Reviewed by:
  • The Current Landscape and Changing Perspectives of Part-Time Faculty
  • Philo A. Hutcheson
Richard L. Wagoner (Ed.). The Current Landscape and Changing Perspectives of Part-Time Faculty. New Directions for Community Colleges, Number 140. San Francisco, CA: Jossey-Bass, Winter 2007.

This monograph provides an often oddly satisfying juxtaposition of corporate, institutional, and unionist views of part-time community college faculty members. As is characteristic of the Jossey-Bass New Directions series, this volume suggests that it will offer a focus on practitioner concerns, yet also offer some theoretical perspectives. In a variety of ways it succeeds.

As all of the chapter authors note, community colleges have come to rely on part-time faculty members; thus, it is increasingly important to understand who they are, what work conditions they experience, and their levels of satisfaction with their positions. One consistent and important reminder in the volume is that student evaluations are typically as positive for part-time as for full-time faculty members. Thus, institutions lose very little, if anything, in the quality of the classroom experience.

Nevertheless, as some of the chapters illustrate, community colleges must address the fact that part-time faculty members have little opportunity to offer the highly important contact between an instructor and students outside the classroom. That limited opportunity is not only constrained by the instructor’s likely need to go to another place for another job but also by the too-common failure to provide an email address or telephone, much less an office, to those instructors.

The chapters addressing examples of community colleges with successful support programs for part-time faculty members make it clear that providing this infrastructure results in positive practical outcomes such as faculty satisfaction and retention. In at least one instance, institutional activities targeted at engaging part-time and full-time faculty as colleagues achieved success, a notable achievement indeed given full-time professors’ preference to keep discussions of curriculum and courses in their domain.

Nor is it wise for institutions to treat all part-time faculty members as uniform. Their motivations for teaching at a community college are varied, ranging from full-time income needs to the desire to communicate about career fields through the classroom. In fact, several of the volume’s analyses of part-time faculty members divide them between those in the arts and sciences and those in vocational and technical fields. The two groups report different satisfaction levels on a number of issues (salary, position, etc.). In more than one chapter, authors offer an even broader context through contrasts and comparisons with full-time faculty members. In sum, part-time faculty members in the arts and sciences are, more often than not, less satisfied than part-time faculty members in vocational and technical fields and full-time faculty members.

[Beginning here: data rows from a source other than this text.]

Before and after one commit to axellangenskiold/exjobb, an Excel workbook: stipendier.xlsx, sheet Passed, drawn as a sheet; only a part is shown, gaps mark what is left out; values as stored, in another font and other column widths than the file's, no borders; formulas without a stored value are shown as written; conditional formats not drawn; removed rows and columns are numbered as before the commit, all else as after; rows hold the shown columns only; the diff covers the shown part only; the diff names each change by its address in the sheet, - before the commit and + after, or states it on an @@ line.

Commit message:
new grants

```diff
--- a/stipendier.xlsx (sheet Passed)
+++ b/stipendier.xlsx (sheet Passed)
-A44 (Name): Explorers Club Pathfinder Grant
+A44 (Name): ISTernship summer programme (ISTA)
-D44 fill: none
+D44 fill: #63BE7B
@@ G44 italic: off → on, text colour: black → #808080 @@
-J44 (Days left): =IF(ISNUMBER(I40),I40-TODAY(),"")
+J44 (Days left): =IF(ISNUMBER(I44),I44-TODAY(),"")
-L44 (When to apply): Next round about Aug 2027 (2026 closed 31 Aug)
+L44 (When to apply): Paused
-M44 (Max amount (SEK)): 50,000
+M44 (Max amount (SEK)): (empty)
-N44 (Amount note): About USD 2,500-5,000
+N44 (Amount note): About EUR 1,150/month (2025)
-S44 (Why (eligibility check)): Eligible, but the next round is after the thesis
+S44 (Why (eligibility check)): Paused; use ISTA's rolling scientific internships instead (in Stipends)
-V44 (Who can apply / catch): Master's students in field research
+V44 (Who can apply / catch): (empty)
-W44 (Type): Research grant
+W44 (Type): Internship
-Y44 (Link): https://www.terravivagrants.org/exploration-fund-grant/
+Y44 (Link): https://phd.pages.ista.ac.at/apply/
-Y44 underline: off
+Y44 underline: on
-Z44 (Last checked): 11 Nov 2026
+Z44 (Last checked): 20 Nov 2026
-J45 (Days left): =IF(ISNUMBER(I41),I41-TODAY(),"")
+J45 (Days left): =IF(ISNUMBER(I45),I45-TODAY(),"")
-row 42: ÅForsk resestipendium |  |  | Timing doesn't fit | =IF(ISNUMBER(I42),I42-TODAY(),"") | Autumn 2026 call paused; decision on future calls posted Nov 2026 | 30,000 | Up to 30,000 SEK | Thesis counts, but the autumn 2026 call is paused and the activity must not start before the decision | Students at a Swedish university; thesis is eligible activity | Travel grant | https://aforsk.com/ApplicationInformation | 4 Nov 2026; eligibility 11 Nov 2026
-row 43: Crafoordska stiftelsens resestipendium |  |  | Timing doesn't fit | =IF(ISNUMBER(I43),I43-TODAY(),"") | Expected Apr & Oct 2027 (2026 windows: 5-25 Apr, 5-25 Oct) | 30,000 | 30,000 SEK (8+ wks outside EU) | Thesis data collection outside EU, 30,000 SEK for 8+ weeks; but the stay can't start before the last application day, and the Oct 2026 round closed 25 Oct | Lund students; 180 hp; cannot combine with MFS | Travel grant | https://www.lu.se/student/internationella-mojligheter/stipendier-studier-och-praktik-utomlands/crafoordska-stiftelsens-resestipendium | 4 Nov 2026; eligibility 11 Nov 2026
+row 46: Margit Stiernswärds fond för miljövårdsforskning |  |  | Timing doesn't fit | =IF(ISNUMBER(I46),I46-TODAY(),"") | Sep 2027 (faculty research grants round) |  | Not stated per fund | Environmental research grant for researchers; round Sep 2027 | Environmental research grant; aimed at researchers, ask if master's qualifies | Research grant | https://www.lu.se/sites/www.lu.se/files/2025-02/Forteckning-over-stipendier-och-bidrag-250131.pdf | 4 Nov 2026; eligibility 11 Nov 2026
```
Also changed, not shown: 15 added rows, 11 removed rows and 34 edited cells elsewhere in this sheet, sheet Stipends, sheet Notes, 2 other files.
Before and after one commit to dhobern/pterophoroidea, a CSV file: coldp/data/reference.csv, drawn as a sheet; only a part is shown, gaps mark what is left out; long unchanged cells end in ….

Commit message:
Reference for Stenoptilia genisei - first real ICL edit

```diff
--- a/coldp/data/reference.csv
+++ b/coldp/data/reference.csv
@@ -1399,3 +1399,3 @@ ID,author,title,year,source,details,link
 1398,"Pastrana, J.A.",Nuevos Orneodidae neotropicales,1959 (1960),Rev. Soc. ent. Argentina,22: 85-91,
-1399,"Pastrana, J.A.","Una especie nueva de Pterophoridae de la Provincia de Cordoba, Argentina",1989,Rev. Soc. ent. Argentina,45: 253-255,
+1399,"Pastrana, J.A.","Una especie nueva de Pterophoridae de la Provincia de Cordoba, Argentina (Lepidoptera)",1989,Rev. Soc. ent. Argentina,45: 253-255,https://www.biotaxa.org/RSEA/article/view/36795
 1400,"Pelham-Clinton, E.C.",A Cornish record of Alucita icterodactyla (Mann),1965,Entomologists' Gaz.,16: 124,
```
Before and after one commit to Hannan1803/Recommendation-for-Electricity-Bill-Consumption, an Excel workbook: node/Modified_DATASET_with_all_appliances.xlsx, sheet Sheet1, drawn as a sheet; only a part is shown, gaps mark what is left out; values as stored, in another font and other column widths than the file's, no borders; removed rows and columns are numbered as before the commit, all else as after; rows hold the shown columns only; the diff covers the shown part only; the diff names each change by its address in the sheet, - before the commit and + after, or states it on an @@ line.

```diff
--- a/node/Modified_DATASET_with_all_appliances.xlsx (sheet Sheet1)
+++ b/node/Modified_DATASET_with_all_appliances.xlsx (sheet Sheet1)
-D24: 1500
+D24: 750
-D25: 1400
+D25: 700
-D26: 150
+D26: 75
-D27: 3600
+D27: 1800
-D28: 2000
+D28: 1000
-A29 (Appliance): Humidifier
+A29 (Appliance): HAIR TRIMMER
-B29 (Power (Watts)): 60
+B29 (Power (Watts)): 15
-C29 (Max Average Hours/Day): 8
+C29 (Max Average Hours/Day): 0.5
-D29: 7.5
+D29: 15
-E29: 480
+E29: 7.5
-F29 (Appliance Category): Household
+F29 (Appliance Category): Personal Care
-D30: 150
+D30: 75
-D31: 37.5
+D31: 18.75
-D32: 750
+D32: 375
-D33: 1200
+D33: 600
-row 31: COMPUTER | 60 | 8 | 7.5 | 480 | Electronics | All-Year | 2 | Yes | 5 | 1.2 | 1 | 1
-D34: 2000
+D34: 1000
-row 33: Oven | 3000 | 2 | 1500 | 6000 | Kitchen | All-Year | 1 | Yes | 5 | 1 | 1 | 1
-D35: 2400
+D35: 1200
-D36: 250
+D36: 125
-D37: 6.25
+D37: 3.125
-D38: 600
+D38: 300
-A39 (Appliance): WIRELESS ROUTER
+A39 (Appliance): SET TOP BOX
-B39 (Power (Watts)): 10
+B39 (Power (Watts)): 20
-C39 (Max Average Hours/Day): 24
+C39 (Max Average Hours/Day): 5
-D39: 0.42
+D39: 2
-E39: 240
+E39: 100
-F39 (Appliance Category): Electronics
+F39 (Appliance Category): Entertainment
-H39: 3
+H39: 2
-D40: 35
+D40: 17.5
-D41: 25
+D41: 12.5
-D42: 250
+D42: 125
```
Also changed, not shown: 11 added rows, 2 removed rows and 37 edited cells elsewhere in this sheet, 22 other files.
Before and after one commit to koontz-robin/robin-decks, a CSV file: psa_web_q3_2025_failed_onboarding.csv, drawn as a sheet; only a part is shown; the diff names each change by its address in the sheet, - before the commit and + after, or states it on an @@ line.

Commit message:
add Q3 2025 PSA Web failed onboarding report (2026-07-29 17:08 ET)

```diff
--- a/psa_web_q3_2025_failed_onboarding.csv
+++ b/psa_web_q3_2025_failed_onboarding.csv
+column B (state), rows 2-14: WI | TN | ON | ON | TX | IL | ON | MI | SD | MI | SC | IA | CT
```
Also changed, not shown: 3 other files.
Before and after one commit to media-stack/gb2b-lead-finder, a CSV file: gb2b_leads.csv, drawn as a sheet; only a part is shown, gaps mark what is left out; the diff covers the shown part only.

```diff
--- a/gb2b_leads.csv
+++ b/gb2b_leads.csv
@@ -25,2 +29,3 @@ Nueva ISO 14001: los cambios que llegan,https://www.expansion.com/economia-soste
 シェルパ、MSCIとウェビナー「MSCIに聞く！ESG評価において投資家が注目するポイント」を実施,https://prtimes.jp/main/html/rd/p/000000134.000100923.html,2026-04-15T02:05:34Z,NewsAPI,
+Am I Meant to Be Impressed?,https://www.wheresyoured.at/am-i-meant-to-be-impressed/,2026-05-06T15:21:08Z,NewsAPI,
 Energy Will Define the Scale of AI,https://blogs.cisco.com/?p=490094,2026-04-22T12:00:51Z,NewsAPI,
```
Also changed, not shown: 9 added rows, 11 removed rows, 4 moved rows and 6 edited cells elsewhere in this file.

Unions offer some protection and support for part-time faculty members, although usually not with the same attention that their full-time colleagues receive. Two chapters address unionist perspectives, documenting notable successes in securing parity in such matters as salary and benefits. Unfortunately, equally notable are the ongoing battles waged by organizations representing part-timers against state legislatures, individual institutions, and even faculty unions themselves.

Although the Editor’s Notes provide a clear overview of the remainder of the volume, it would have been helpful to have outlined the remaining chapters with consequent consistency, a consistency as minor as numbers and as important as themes. While the editor achieves much of the latter in the Notes, the former was at times disconcerting. For example, many chapter authors used different sources to identify the number or percentage of part-time faculty members; while the proportion was consistently about two-thirds of all community faculty members, the various sources can, at the least, cause a reader to pause rather than to continue with the flow of the argument.

The preponderance of themes in the chapters derives from a conception of the community college as an instrument of the global economy; hence, analyses of, and arguments about, faculty satisfaction tended to focus on how well community colleges use part-time vocational and technical faculty members. Like many discussions about practitioner concerns, it seems as if...


Additional Information

Print ISSN
pp. 429-430
Launched on MUSE
Open Access
Back To Top

This website uses cookies to ensure you get the best experience on our website. Without cookies your experience may not be seamless.